For which $$p$$ does $$\sum_{n=2}^{\infty} \frac{\sin(\frac{\pi}{n})}{n^p}$$ converge?

I tried to use a convergence test and all I got was that it converges for any $$p>0$$. I am not sure about this, could you please help?

I am using the fact that the series is absolutely convergent and testing with $$\frac{1}{n^{(p+1)}}$$.

• Try by Abel’s or Dirichlet test for uniform convergence for sereis of functions . – neelkanth Feb 8 at 17:39

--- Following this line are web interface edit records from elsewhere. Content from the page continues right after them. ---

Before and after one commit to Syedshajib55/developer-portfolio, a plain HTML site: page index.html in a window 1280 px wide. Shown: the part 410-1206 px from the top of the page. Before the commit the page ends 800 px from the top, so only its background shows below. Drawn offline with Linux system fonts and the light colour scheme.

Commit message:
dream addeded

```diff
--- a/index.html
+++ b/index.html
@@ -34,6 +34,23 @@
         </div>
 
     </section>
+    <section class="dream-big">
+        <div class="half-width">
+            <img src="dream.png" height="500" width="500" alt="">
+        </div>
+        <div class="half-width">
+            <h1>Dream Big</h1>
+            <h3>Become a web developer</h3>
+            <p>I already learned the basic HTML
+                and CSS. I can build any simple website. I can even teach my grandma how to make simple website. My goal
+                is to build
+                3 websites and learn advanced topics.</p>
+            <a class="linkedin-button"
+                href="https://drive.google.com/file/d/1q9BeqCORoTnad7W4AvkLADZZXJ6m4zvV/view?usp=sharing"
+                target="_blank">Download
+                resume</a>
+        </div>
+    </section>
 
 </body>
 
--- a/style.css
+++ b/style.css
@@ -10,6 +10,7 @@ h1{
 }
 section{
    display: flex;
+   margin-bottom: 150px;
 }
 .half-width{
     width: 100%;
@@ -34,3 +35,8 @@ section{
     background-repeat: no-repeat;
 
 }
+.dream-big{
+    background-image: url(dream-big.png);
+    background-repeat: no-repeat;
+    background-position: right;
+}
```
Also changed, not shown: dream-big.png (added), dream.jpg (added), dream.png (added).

We have $$0 < \sin(\frac{\pi}{n}) < \frac{\pi}{n}$$ for all $$n$$. Hence $$\sum \frac{\frac{\pi}{n}}{n^p} = \sum \frac{\pi}{n^{p+1}}$$ is a majorant series. It is well-known that it converges if $$p+1 > 1$$, i.e. $$p > 0$$. This implies that $$\sum_{n=2}^{\infty} \frac{\sin(\frac{\pi}{n})}{n^p}$$ converges for $$p > 0$$.

What about $$p \le 0$$? We have $$0 < \frac{2}{n} < \sin(\frac{\pi}{n}) \le \frac{\sin(\frac{\pi}{n})}{n^p}$$ for $$n \ge 2$$, hence the harmonic series $$\sum \frac{2}{n}$$ is a divergent minorant.

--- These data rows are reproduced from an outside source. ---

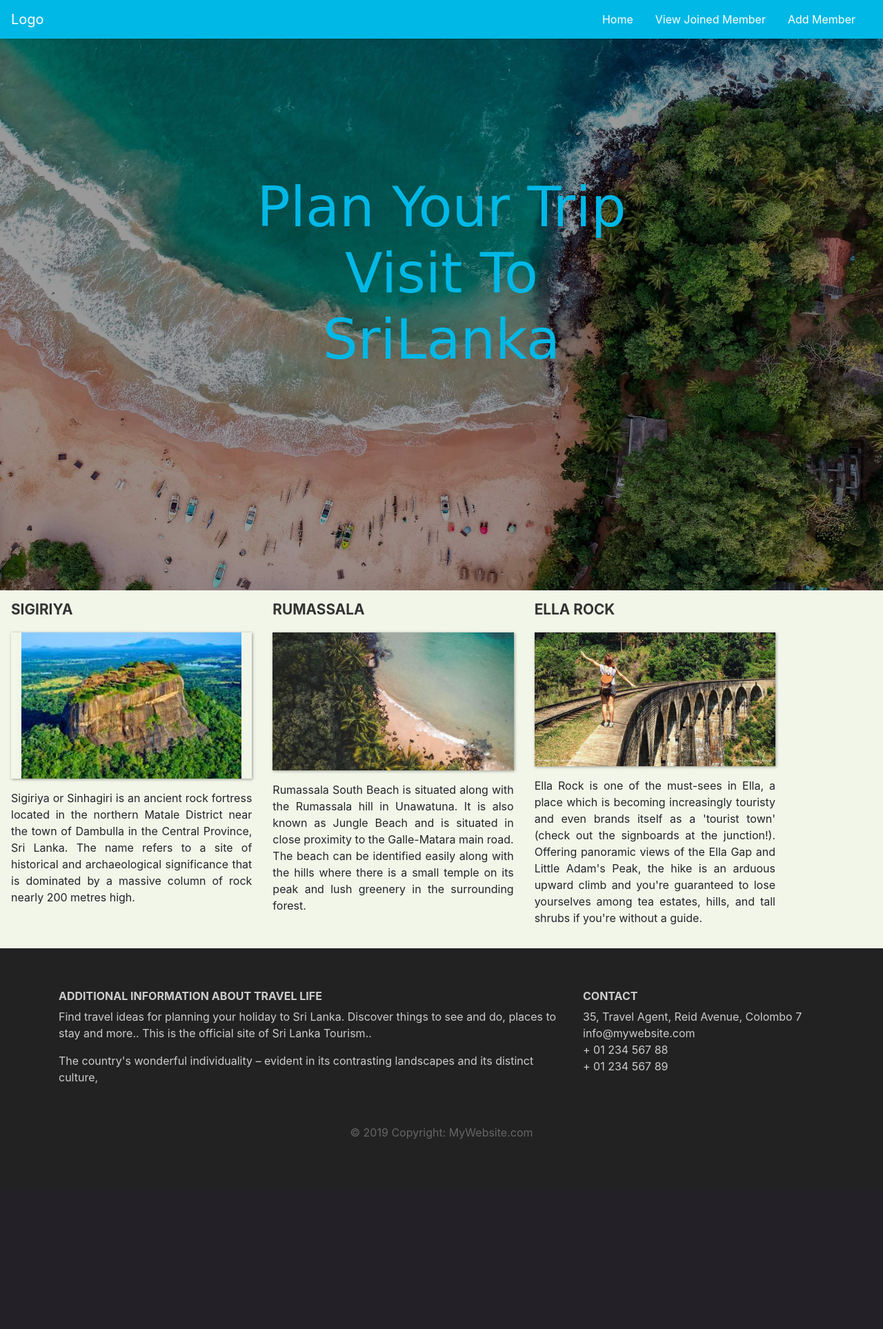
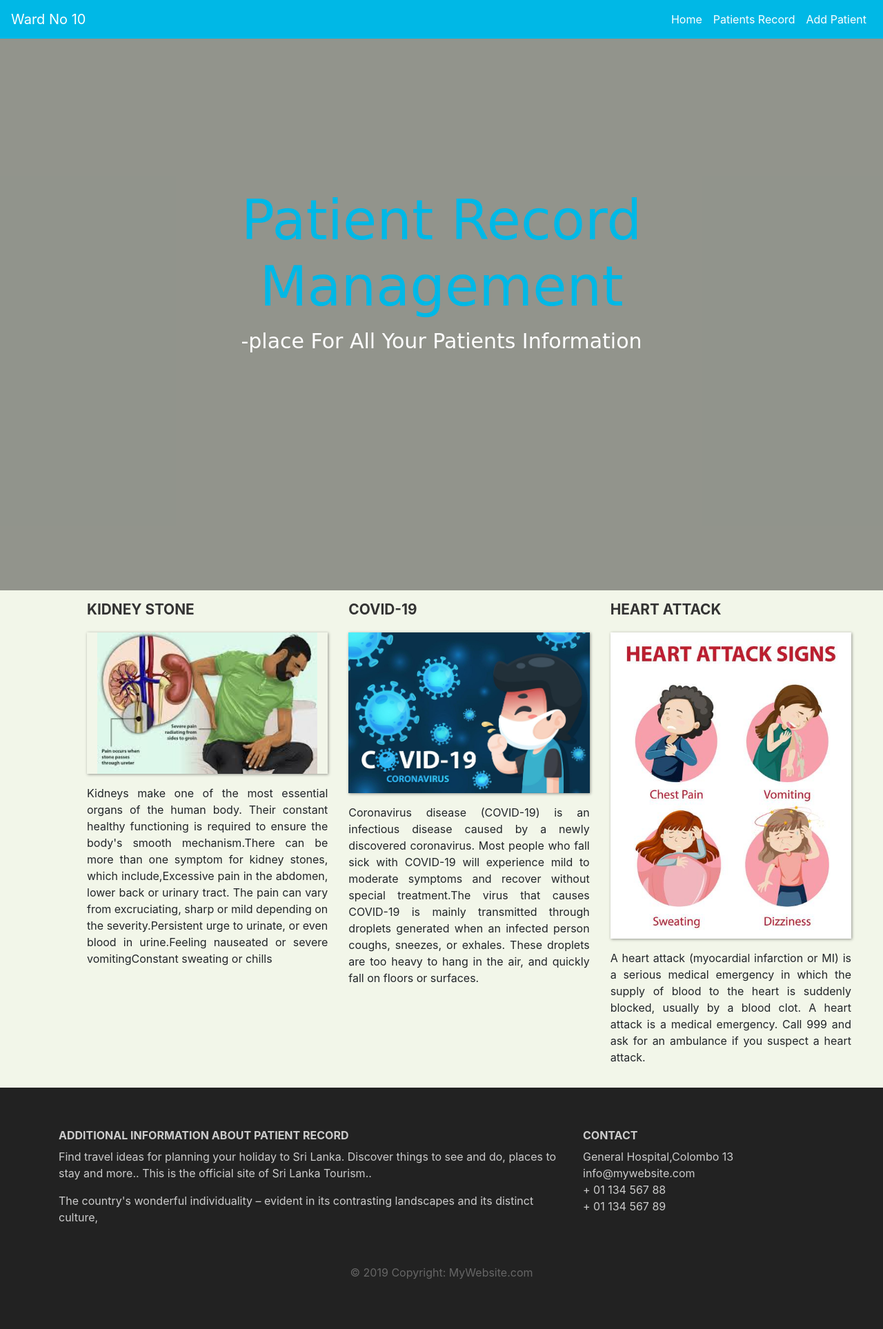
Before and after one commit to Jihani-31/Patient-Record-Management-Sysytem, a CodeIgniter app: page /Patient-Record-Management-Sysytem/ in a window 1280 px wide. Shown: the whole page at 69% size. Before the commit the page ends 1652 px from the top, so only its background shows below. Run offline with CodeIgniter, Linux system fonts and the light colour scheme; some libraries are stand-ins or nearby versions.

Commit message:
add patient

```diff
--- a/application/views/home.php
+++ b/application/views/home.php
@@ -13,15 +13,15 @@
 
   </head>
   <body>
-    <nav class="navbar navbar-expand-md"> <a class="navbar-brand" href="#">Logo</a>
+    <nav class="navbar navbar-expand-md"> <a class="navbar-brand" href="#">Ward No 10</a>
       <button class="navbar-toggler navbar-dark" type="button" data-toggle="collapse" data-target="#main-navigation">
         <span class="navbar-toggler-icon"></span>
       </button>
       <div class="collapse navbar-collapse" id="main-navigation">
         <ul class="navbar-nav">
           <li class="nav-item"> <a class="nav-link" href="#">Home</a></li>
-          <li class="nav-item"> <a class="nav-link" href="http://localhost/codeblog/index.php/register/displaydata">View Joined Member</a></li>
-          <li class="nav-item"> <a class="nav-link" href="http://localhost/codeblog/index.php/register/savedata">Add Member</a></li>
+          <li class="nav-item"> <a class="nav-link" href="http://localhost/Patient-Record-Management-Sysytem/index.php/register/displaydata">Patients Record</a></li>
+          <li class="nav-item"> <a class="nav-link" href="http://localhost/Patient-Record-Management-Sysytem/index.php/register/savedata">Add Patient</a></li>
         </ul>
       </div>
     </nav>
@@ -30,30 +30,31 @@
       </div>
       <div class="description">
 
-        <h1 style="font-family:Apple Chancery, cursive; font-size: 80px;">Plan Your Trip <br> Visit To SriLanka</h1>
-          <!--<p>
-            Sri Lanka, an island south of India crams an extraordinary variety of places to visit within its modest size. Lapped up by the Indian Ocean, the coastline is lined with idyllic – and often refreshingly undeveloped – beaches, while the mainland boasts a compelling variety of landscapes ranging from wildlife-rich lowland jungles to the misty highlands of the hills, swathed in tea plantations.
-          </p>-->
+        <h1 style="font-family:Apple Chancery, cursive; font-size: 80px;">Patient Record Management<br></h1>
+          <p style="font-family:Apple Chancery, cursive; font-size: 30px;">
+           -place For All Your Patients Information
+          </p>
          <!-- <button class="btn btn-outline-secondary btn-lg">Read More</button>-->
       </div>
     </header>
-    <div class="container features">
+    <div class="container features" style="margin-left: 110px;">
       <div class="row">
         <div class="col-lg-4 col-md-4 col-sm-12">
-          <h3 class="feature-title">Sigiriya</h3>
+          <h3 class="feature-title">Kidney Stone</h3>
           <img class="col-12" src="./img/col-1.jpg" class="img-fluid">
-          <p>Sigiriya or Sinhagiri is an ancient rock fortress located in the northern Matale District near the town of Dambulla in the Central Province, Sri Lanka. The name refers to a site of historical and archaeological significance that is dominated by a massive column of rock nearly 200 metres high. </p>
+          <p>Kidneys make one of the most essential organs of the human body. Their constant healthy functioning is required to ensure the body's smooth mechanism.There can be more than one symptom for kidney stones, which include,Excessive pain in the abdomen, lower back or urinary tract. The pain can vary from excruciating, sharp or mild depending on the severity.Persistent urge to urinate, or even blood in urine.Feeling nauseated or severe vomitingConstant sweating or chills </p>
         </div>
         <div class="col-lg-4 col-md-4 col-sm-12">
-          <h3 class="feature-title">Rumassala</h3>
-          <img src="./img/col-2.jpg" class="img-fluid">
-          <p>Rumassala South Beach is situated along with the Rumassala hill in Unawatuna. It is also known as Jungle Beach and is situated in close proximity to the Galle-Matara main road. The beach can be identified easily along with the hills where there is a small temple on its peak and lush greenery in the surrounding forest.</p>
+          <h3 class="feature-title">Covid-19</h3>
+          <img src="./img/col-2.jpg" class="img-fluid"  height="100px">
+          <p>Coronavirus disease (COVID-19) is an infectious disease caused by a newly discovered coronavirus.
+Most people who fall sick with COVID-19 will experience mild to moderate symptoms and recover without special treatment.The virus that causes COVID-19 is mainly transmitted through droplets generated when an infected person coughs, sneezes, or exhales. These droplets are too heavy to hang in the air, and quickly fall on floors or surfaces.</p>
         </div>
 
          <div class="col-lg-4 col-md-4 col-sm-12">
-          <h3 class="feature-title">Ella Rock</h3>
+          <h3 class="feature-title">Heart Attack</h3>
           <img src="./img/col-3.jpg" class="img-fluid">
-          <p>Ella Rock is one of the must-sees in Ella, a place which is becoming increasingly touristy and even brands itself as a 'tourist town' (check out the signboards at the junction!). Offering panoramic views of the Ella Gap and Little Adam's Peak, the hike is an arduous upward climb and you're guaranteed to lose yourselves among tea estates, hills, and tall shrubs if you're without a guide.</p>
+          <p>A heart attack (myocardial infarction or MI) is a serious medical emergency in which the supply of blood to the heart is suddenly blocked, usually by a blood clot. A heart attack is a medical emergency. Call 999 and ask for an ambulance if you suspect a heart attack.</p>
         </div>
       </div>
     </div>
@@ -61,13 +62,13 @@
       <div class="container">
         <div class="row">
           <div class="col-lg-8 col-md-8 col-sm-12">
-            <h6 class="text-uppercase font-weight-bold">Additional Information About Travel Life</h6>
+            <h6 class="text-uppercase font-weight-bold">Additional Information About Patient Record</h6>
             <p>Find travel ideas for planning your holiday to Sri Lanka. Discover things to see and do, places to stay and more.. This is the official site of Sri Lanka Tourism.. </p>
             <p> The country's wonderful individuality – evident in its contrasting landscapes and its distinct culture,</p>
           </div>
           <div class="col-lg-4 col-md-4 col-sm-12">
             <h6 class="text-uppercase font-weight-bold">Contact</h6>
-            <p>35, Travel Agent, Reid Avenue, Colombo 7 <br/>info@mywebsite.com <br/>+ 01 234 567 88 <br/>+ 01 234 567 89</p>
+            <p>General Hospital,Colombo 13 <br/>info@mywebsite.com <br/>+ 01 134 567 88 <br/>+ 01 134 567 89</p>
           </div>
         </div>
         <div class="footer-copyright text-center" style="color: #666; padding: 40px 0;">
--- a/application/views/update.php
+++ b/application/views/update.php
@@ -23,8 +23,6 @@
 		</button>
 		<div class="collapse navbar-collapse" id="main-navigation">
 			<ul class="navbar-nav">
-				<li class="nav-item"> <a class="nav-link" href="http://localhost/codeblog/">Home</a></li>
-				<li class="nav-item"> <a class="nav-link" href="http://localhost/codeblog/index.php/register/displaydata">View Joined Member</a></li>
 			</ul>
 		</div>
 	</nav>
@@ -63,7 +61,7 @@
 				</div>
 				<div class="form-group row">
 					<button type="submit" class="btn btn-success col-3 m-1 ml-3" name="update" value="update">Update</button>
-					<a href="http://localhost/codeblog/index.php/register/displaydata" class="btn btn-info col-3 m-1">View Joined Member</a>
+					<a href="http://localhost/Patient-Record-Management-Sysytem/index.php/register/displaydata" class="btn btn-info col-3 m-1">View Patients</a>
 				</div>
 				<br><br>
 
--- a/bootstrap/css/main.css
+++ b/bootstrap/css/main.css
@@ -35,7 +35,7 @@ body {
 
 .header
 {
-	background-image: url('../img/header-background.jpg');
+	/* background-image: url('../img/home.jpg');  */
 	background-size: cover;
 	background-position: center;
 	position: relative;
--- a/css/main.css
+++ b/css/main.css
@@ -16,7 +16,7 @@ body {
 	color: #fff; cursor: pointer;
 }
 
-.nav-link
+.nav-link header-background
 {
 	margin-right: 1em !important;
 }
@@ -35,7 +35,7 @@ body {
 
 .header
 {
-	background-image: url('../img/header-background.jpg');
+	/* background-image: url('../img/home.jpg');  */
 	background-size: cover;
 	background-position: center;
 	position: relative;
@@ -165,5 +165,3 @@ body {
 	.features {
 		margin: 0;
 	}
-
-}
```
Also changed, not shown: application/views/display.php (+11 -11 lines), application/views/register.php (+21 -13 lines), bootstrap/img/header-background.jpg (deleted), bootstrap/img/home.jpg (added), img/col-1.jpg, img/col-2.jpg, img/col-3.jpg, img/header-background.jpg (deleted), img/home.jpg (added).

There are two steps.

1. Using the fact that $$x > \sin{(x)} > 0$$ for all $$x > 0$$ (you can prove this inspecting the graph at desmos.com), you can prove that $$\pi/n > \sin{(x/n)} > 0$$ for any $$n$$. This is because for any $$n$$, $$x = \pi/n > 0$$.

2. Therefore $$\sum_{n=2}^{\infty} \frac{\sin(\frac{\pi}{n})}{n^p}$$ < $$\pi\sum_{n=2}^{\infty} \frac{1}{n^{p+1}}$$. What do you know about $$\sum_{n=2}^{\infty} \frac{1}{n^{k}}$$? When does that converge?

Hint $$:$$ Comparison test.

Observe that $$|\sin x| \leq |x|\ \text{for all}\ x \in \Bbb R$$.